(Stored items)
Segment Open

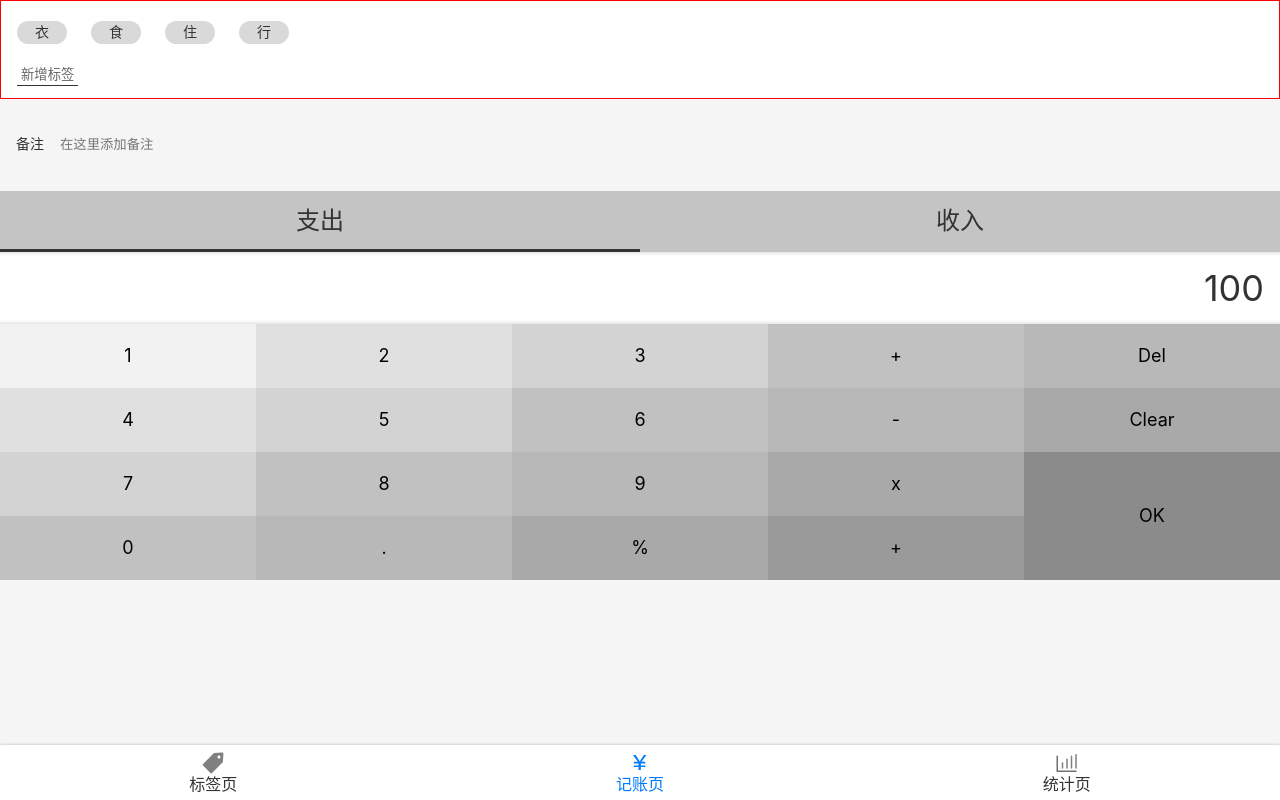
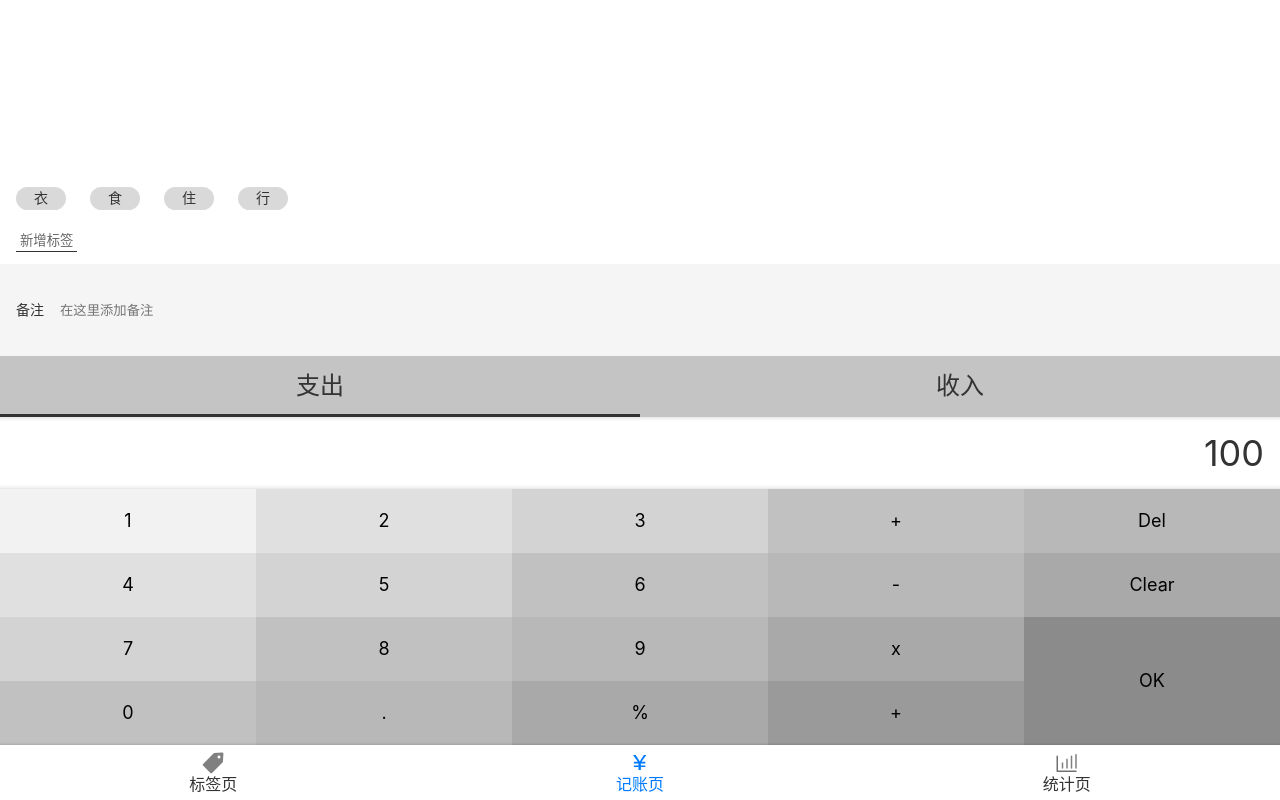
Before and after one commit to jeanie-lu1105/morney-react, a React (Vite) app: page /money in a window 1280 px wide. Built offline with nearby package versions, Linux system fonts and the light colour scheme.

Commit message:
money style finished

```diff
--- a/src/components/Layout.tsx
+++ b/src/components/Layout.tsx
@@ -1,4 +1,5 @@
-import type { PropsWithChildren } from "react";
+/* eslint-disable @typescript-eslint/no-explicit-any */
+
 import styled from "styled-components";
 import Nav from "./Nav";
 
@@ -11,14 +12,14 @@
 const Main = styled.main`
   flex-grow: 1;
   overflow: auto;
+  display: flex;
+  flex-direction: column;
 `;
 
-type LayoutProps = PropsWithChildren;
-
-const Layout = ({ children }: LayoutProps) => {
+const Layout = (props: any) => {
   return (
     <Wrapper>
-      <Main>{children}</Main>
+      <Main className={props.className}>{props.children}</Main>
       <Nav />
     </Wrapper>
   );
--- a/src/views/Money.tsx
+++ b/src/views/Money.tsx
@@ -5,8 +5,11 @@
 const TagsSection = styled.section`
   flex-grow: 1;
   background-color: #fff;
-  border: 1px solid red;
   padding: 12px 16px;
+  display: flex;
+  flex-direction: column;
+  align-items: flex-start;
+  justify-content: flex-end;
 
   > ol {
     margin: 0 -12px;
```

Segment Closed

Required work
Filter the records above, keeping each line that contains the word "Main".

The answer
 const Main = styled.main`
-      <Main>{children}</Main>
+      <Main className={props.className}>{props.children}</Main>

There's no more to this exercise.